-------- Data to examine
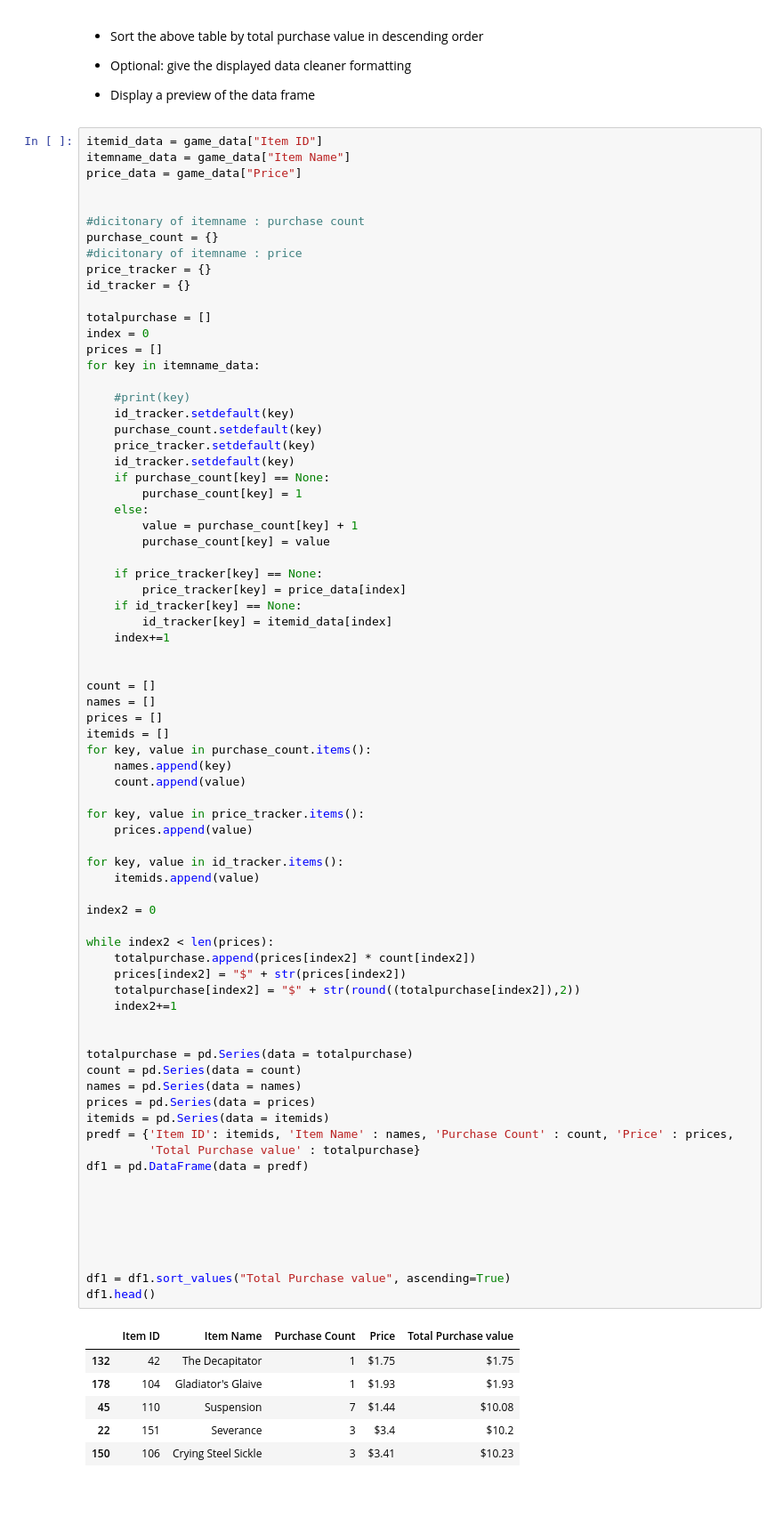
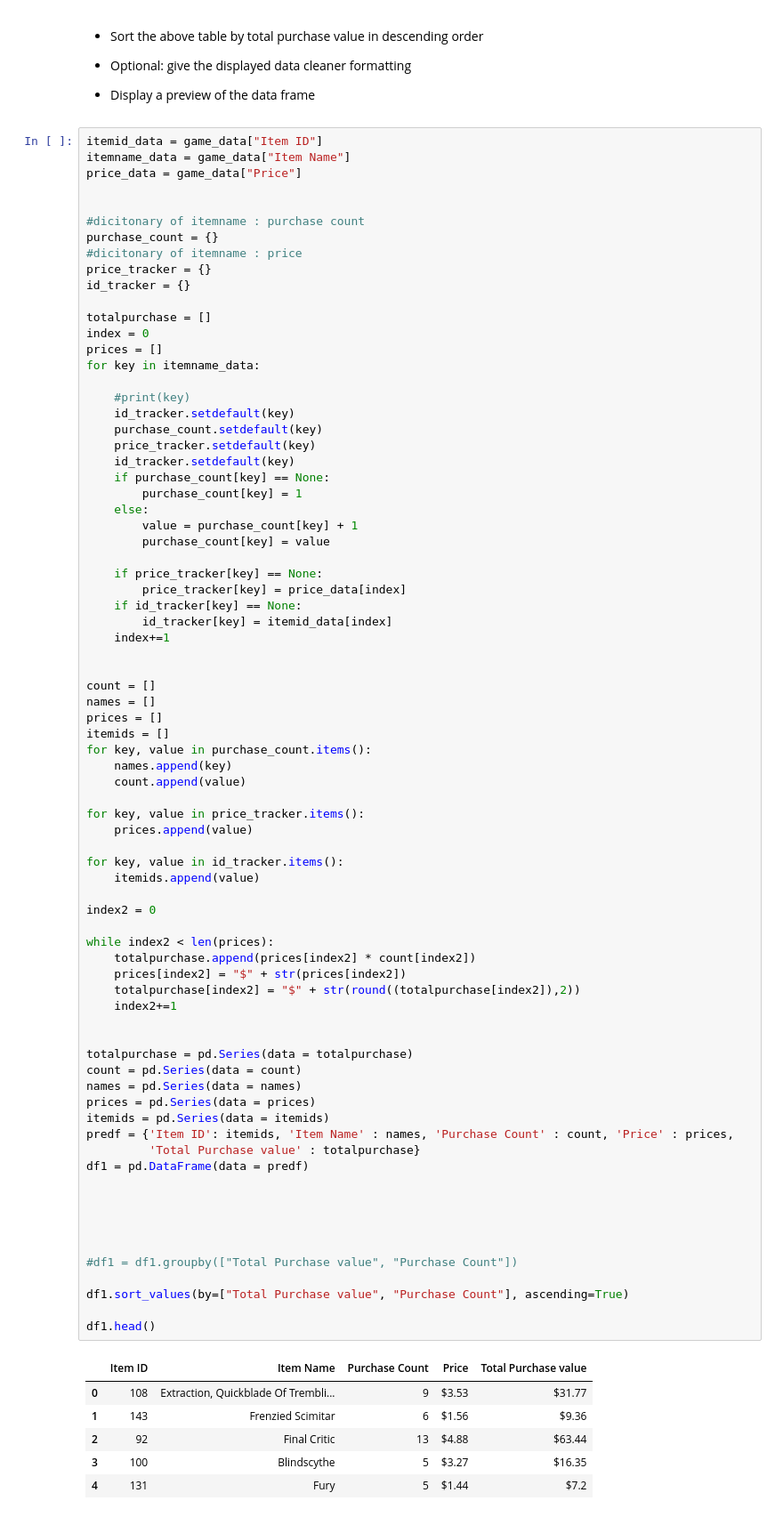
Before and after one commit to jbeachy21/HeroesOfPymoli, a Jupyter notebook: HeroesOfPymoli/HeroesOfPymoli_starter.ipynb, the cells around one changed output. Shown at 89% size. Saved outputs shown, nothing was run; the diff lists cells and outputs as text.

```diff
--- a/HeroesOfPymoli/HeroesOfPymoli_starter.ipynb
+++ b/HeroesOfPymoli/HeroesOfPymoli_starter.ipynb
@@ -657,36 +657,38 @@ for key, value in price_tracker.items():
 
 for key, value in id_tracker.items():
     itemids.append(value)
 
 index2 = 0
 
 while index2 < len(prices):
     totalpurchase.append(prices[index2] * count[index2])
     prices[index2] = "$" + str(prices[index2])
     totalpurchase[index2] = "$" + str(round((totalpurchase[index2]),2))
     index2+=1
 
 
 totalpurchase = pd.Series(data = totalpurchase)
 count = pd.Series(data = count)
 names = pd.Series(data = names)
 prices = pd.Series(data = prices)
 itemids = pd.Series(data = itemids)
 predf = {'Item ID': itemids, 'Item Name' : names, 'Purchase Count' : count, 'Price' : prices,
          'Total Purchase value' : totalpurchase}
 df1 = pd.DataFrame(data = predf)
 
 
 
 
 
+#df1 = df1.groupby(["Total Purchase value", "Purchase Count"])
 
-df1 = df1.sort_values("Total Purchase value", ascending=True)
+df1.sort_values(by=["Total Purchase value", "Purchase Count"], ascending=True)
+
 df1.head()
 # %% [output]
 |  | Item ID | Item Name | Purchase Count | Price | Total Purchase value |
-| 132 | 42 | The Decapitator | 1 | $1.75 | $1.75 |
-| 178 | 104 | Gladiator's Glaive | 1 | $1.93 | $1.93 |
-| 45 | 110 | Suspension | 7 | $1.44 | $10.08 |
-| 22 | 151 | Severance | 3 | $3.4 | $10.2 |
-| 150 | 106 | Crying Steel Sickle | 3 | $3.41 | $10.23 |
+| 0 | 108 | Extraction, Quickblade Of Trembli... | 9 | $3.53 | $31.77 |
+| 1 | 143 | Frenzied Scimitar | 6 | $1.56 | $9.36 |
+| 2 | 92 | Final Critic | 13 | $4.88 | $63.44 |
+| 3 | 100 | Blindscythe | 5 | $3.27 | $16.35 |
+| 4 | 131 | Fury | 5 | $1.44 | $7.2 |
```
----------------
Exercise aim. How many lines of the entries above include the word "Series"? Answer with the number only.

Answer for this exercise. 5